  1. Bias is one thing. Partisan is another. I don’t rely on, or share news sources that have an overarching political perspective, regardless of what that perspective is, or whether it lines up with how I see the world. I might read it, but I won’t represent it as fact.
  2. Opinions can be about the news, and can have an influence on how people respond to the news, but opinion? Not fact. I enjoy learning how smart thinkers and people with more / different life experiences than mine perceive the world around them… but I don’t call them news. And if the writer represents their opinion as anything but their opinion, I don’t share it, period.
  3. Expect more from journalists. You know, things like ethics. Relentless fact checking. Resistance to being used as a mouthpiece by a particular party or individual. Skepticism about voices and sources. Not putting themselves in the middle of the story unless they make it clear that’s what’s happening. And, one more time, a big round of applause for ethics.
  4. The “a broken clock is right twice a day” rule = social media. Even complete idiots can stumble on truth and facts at times, but that doesn’t mean they’re not complete idiots. A neo-Nazi can look up at the sky, see that it is blue, and tell you so, but doesn’t mean anything else they say is worth repeating or listening to. If you see something you want to share, do some clicking to get to the original source. Can you hang with the other things they’re posting?
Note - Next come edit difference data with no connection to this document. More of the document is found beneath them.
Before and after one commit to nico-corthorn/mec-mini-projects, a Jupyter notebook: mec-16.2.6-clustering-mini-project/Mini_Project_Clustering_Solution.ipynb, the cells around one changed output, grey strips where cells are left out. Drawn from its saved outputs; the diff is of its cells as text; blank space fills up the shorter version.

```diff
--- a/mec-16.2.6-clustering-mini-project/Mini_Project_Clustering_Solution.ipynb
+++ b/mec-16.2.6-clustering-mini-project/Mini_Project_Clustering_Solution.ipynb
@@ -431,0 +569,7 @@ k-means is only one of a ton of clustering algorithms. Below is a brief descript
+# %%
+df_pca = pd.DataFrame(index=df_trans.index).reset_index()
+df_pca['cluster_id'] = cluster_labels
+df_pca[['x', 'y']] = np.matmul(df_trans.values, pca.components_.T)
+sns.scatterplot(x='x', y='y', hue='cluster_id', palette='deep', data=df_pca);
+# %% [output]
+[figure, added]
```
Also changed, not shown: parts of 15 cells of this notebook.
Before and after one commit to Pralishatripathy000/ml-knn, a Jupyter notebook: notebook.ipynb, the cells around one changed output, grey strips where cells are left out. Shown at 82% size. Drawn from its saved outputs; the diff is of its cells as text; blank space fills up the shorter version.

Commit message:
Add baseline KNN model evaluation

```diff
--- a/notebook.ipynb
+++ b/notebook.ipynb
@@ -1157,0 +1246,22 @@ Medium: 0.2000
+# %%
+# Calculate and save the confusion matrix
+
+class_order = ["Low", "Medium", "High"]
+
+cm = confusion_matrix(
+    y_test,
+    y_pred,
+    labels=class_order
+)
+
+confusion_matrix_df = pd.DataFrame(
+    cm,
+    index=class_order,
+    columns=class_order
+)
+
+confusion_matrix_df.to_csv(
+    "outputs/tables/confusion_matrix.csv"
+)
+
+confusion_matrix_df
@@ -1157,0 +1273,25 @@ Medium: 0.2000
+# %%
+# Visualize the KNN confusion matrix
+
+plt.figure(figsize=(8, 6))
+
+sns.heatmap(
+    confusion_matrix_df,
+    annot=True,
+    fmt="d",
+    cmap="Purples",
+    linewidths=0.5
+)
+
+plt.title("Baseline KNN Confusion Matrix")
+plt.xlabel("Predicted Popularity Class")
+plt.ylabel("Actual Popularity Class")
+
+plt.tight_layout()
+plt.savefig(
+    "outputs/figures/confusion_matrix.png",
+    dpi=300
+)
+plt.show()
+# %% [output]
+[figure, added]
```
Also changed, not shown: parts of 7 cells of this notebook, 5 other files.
Can you deal with their tone, their perspective, their “take”? If not, don’t amplify them, regardless of how much you like that one little post they made, or however much it confirms something you want to be true.
  5. “I just thought it was interesting” is a piss-poor excuse for posting tomfoolery. This is how gossip works. This is how rumors work. This is how wild speculation becomes front page stupidity. This is how lives get ruined while people shrug and say, “I didn’t say it was true, it’s just what I heard.” The Telephone Game was fun at birthday parties, but it fails miserably as a basis for communication in our society.

Being a skeptic is way less dramatic than being a fervent sharer.

One could even say it was less fun, if one found fun in sharing the latest shock headlines from dubious sources to garner an avalanche of comments.

But here’s the thing: we’re at a point where there’s so much actual crazy going on that the fake crazy doesn’t need a place of prominence in our lives. Don’t give it a platform in your life, or even the opportunity to whisper in your ear. Little by little, if we expect more, we might change how stories are told.

We deserve the real deal.

And that? Is a fact.

writer, director of editorial strategy, wife to my best friend, stepmama to the *best* 19 y.o., cook, sports shouter, klutz, and road trip DJ for the ages.